[What the task requires]: Your reply should be a faithful copy of the records below, free of pictures.

[Records for the exercise]:
Content starts
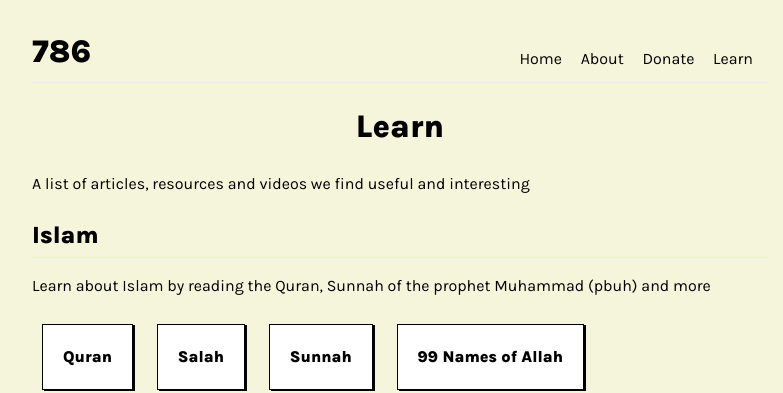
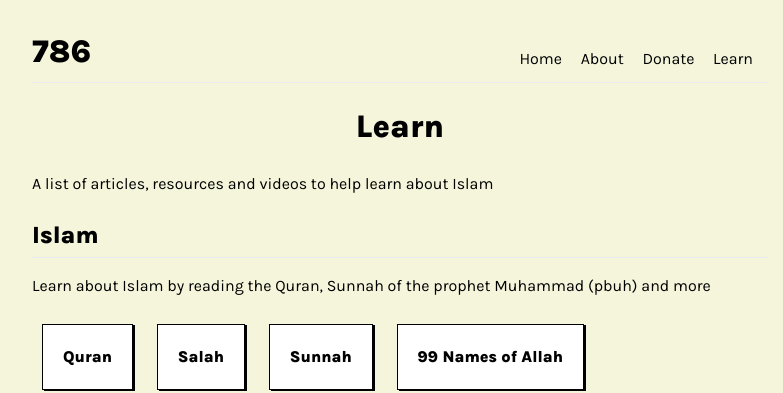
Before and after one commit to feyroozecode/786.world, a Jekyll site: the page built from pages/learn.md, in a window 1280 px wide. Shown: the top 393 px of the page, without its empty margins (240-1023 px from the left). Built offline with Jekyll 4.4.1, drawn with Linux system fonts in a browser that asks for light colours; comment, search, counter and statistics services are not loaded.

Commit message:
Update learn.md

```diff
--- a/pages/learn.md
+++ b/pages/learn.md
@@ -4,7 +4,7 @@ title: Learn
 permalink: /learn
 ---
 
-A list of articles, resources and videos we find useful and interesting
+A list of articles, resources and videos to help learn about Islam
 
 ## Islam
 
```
Content ends
[Answer section]:
Before and after one commit to feyroozecode/786.world, a Jekyll site: the page built from pages/learn.md, in a window 1280 px wide. Shown: the top 393 px of the page, without its empty margins (240-1023 px from the left). Built offline with Jekyll 4.4.1, drawn with Linux system fonts in a browser that asks for light colours; comment, search, counter and statistics services are not loaded.

Commit message:
Update learn.md

```diff
--- a/pages/learn.md
+++ b/pages/learn.md
@@ -4,7 +4,7 @@ title: Learn
 permalink: /learn
 ---
 
-A list of articles, resources and videos we find useful and interesting
+A list of articles, resources and videos to help learn about Islam
 
 ## Islam
 
```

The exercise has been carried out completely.